Revision tracking records:

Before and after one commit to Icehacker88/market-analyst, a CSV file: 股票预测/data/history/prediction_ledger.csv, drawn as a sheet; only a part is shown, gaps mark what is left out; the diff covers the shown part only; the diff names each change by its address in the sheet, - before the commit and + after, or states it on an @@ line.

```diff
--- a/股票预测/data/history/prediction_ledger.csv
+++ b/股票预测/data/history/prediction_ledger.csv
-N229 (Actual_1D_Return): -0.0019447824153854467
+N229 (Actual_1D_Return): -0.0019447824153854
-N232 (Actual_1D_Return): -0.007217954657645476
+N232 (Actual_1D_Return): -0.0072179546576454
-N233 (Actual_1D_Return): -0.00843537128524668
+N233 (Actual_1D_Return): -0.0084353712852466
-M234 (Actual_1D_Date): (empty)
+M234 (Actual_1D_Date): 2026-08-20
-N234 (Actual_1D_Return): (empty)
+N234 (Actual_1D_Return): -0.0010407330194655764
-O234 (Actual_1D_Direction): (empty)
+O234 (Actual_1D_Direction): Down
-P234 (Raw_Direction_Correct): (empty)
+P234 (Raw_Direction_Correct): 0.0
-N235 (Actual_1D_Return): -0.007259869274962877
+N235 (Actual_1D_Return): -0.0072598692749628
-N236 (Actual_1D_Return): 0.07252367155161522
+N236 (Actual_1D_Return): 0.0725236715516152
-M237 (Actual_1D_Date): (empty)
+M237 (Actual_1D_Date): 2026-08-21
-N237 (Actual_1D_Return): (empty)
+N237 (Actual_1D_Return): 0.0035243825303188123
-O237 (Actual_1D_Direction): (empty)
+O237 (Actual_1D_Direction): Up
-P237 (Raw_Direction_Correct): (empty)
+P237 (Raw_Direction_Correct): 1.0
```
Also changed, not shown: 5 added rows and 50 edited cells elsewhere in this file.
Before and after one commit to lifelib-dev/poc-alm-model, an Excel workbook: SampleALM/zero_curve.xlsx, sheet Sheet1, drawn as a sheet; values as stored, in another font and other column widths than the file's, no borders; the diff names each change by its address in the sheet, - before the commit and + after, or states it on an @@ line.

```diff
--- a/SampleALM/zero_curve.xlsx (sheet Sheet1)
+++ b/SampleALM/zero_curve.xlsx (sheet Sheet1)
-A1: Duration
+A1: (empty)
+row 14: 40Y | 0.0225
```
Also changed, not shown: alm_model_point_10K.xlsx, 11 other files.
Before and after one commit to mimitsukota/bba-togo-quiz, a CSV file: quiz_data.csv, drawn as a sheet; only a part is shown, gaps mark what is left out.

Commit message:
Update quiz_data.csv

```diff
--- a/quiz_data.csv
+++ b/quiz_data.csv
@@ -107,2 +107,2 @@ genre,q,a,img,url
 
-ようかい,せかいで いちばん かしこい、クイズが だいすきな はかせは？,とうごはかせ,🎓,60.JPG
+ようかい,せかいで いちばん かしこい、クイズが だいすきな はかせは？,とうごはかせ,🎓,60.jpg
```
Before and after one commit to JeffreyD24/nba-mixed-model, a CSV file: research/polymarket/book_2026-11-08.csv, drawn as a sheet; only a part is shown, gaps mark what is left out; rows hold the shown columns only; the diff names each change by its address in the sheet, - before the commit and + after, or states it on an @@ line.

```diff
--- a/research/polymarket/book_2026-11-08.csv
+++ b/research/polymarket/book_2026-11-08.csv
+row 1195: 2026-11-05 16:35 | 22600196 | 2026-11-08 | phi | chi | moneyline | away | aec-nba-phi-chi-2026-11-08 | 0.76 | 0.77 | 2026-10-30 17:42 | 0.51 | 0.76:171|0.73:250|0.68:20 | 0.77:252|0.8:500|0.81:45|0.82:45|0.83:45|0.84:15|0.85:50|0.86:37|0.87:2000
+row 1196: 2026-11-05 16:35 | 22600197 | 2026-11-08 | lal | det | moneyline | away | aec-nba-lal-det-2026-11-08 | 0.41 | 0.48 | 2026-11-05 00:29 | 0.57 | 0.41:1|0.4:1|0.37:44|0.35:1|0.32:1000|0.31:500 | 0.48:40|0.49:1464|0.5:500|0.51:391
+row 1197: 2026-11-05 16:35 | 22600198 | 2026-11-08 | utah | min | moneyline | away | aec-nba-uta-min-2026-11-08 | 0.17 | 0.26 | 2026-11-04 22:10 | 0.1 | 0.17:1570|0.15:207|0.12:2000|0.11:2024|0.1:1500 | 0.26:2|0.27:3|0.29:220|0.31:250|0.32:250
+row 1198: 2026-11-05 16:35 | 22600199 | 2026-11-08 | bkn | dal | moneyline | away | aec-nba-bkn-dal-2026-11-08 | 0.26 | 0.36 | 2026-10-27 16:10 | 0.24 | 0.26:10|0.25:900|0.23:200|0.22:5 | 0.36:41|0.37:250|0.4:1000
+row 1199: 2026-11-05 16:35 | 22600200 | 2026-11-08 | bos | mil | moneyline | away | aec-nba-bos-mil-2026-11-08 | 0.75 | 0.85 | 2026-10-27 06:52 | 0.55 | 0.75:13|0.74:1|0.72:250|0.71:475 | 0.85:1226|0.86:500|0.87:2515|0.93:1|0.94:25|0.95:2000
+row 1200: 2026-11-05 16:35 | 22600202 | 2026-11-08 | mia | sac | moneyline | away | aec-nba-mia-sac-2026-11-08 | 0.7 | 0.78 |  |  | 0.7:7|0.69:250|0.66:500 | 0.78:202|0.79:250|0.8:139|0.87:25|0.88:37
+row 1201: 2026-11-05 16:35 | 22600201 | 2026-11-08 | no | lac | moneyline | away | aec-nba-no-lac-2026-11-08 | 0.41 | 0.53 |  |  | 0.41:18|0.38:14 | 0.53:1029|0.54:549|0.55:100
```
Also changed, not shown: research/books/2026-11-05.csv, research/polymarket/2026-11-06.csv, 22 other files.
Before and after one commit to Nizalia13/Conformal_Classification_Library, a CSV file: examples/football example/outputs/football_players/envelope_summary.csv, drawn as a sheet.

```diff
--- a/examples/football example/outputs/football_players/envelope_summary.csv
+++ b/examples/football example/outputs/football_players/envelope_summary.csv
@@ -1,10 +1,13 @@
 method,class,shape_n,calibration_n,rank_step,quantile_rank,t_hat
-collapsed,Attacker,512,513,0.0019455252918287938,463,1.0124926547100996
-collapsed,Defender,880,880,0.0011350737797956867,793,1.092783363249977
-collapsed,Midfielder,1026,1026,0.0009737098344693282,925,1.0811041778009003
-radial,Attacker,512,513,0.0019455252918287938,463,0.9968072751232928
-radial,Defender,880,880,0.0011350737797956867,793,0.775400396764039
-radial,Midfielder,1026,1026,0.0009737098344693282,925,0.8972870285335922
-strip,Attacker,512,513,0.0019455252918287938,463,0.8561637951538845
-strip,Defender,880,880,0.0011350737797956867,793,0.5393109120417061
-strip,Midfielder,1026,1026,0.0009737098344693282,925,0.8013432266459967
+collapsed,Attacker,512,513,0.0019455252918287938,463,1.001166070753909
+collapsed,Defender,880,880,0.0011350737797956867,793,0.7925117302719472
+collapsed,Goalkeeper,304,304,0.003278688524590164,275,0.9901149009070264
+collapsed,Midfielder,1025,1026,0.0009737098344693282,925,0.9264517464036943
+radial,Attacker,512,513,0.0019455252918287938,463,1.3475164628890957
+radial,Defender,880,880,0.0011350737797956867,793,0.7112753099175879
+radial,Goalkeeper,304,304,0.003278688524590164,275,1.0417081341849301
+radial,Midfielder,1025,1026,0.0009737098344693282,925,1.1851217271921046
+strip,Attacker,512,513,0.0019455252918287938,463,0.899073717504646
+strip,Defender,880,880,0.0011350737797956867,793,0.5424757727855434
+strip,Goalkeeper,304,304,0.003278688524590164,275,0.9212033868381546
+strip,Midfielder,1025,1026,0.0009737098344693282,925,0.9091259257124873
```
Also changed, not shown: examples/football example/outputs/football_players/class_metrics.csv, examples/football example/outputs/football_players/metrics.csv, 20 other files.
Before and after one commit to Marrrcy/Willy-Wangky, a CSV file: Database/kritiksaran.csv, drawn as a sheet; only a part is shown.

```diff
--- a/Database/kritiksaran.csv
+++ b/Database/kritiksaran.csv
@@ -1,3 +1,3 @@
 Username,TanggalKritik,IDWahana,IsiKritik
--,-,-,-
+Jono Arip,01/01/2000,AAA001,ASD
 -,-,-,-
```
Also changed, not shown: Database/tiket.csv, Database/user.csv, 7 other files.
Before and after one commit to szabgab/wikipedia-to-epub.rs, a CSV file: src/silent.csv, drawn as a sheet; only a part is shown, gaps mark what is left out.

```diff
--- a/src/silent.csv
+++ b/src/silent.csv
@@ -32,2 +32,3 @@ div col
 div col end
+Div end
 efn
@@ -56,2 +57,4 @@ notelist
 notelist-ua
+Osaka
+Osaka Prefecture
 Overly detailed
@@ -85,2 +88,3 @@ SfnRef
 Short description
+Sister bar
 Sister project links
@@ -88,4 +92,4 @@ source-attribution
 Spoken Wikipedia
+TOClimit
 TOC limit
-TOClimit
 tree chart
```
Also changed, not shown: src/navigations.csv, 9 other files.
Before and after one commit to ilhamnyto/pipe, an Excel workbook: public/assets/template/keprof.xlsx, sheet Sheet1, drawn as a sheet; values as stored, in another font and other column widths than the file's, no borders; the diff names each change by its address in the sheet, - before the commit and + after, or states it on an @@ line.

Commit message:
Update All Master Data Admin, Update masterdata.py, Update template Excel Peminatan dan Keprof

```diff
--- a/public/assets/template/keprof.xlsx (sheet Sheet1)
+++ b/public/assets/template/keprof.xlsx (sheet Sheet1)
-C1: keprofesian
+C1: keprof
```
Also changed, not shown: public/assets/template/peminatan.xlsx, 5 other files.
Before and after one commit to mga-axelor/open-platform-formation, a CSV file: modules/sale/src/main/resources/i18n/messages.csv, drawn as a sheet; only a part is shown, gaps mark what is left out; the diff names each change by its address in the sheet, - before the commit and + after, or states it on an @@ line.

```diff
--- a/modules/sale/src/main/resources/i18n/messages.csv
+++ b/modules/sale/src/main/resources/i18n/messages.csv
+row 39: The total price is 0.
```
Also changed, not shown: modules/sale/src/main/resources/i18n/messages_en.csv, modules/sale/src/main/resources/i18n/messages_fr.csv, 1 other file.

» **PROMPT**:
Gather all lines with the string "kritiksaran" from the data.

» **ANSWER SECTION**:
Before and after one commit to Marrrcy/Willy-Wangky, a CSV file: Database/kritiksaran.csv, drawn as a sheet; only a part is shown.
--- a/Database/kritiksaran.csv
+++ b/Database/kritiksaran.csv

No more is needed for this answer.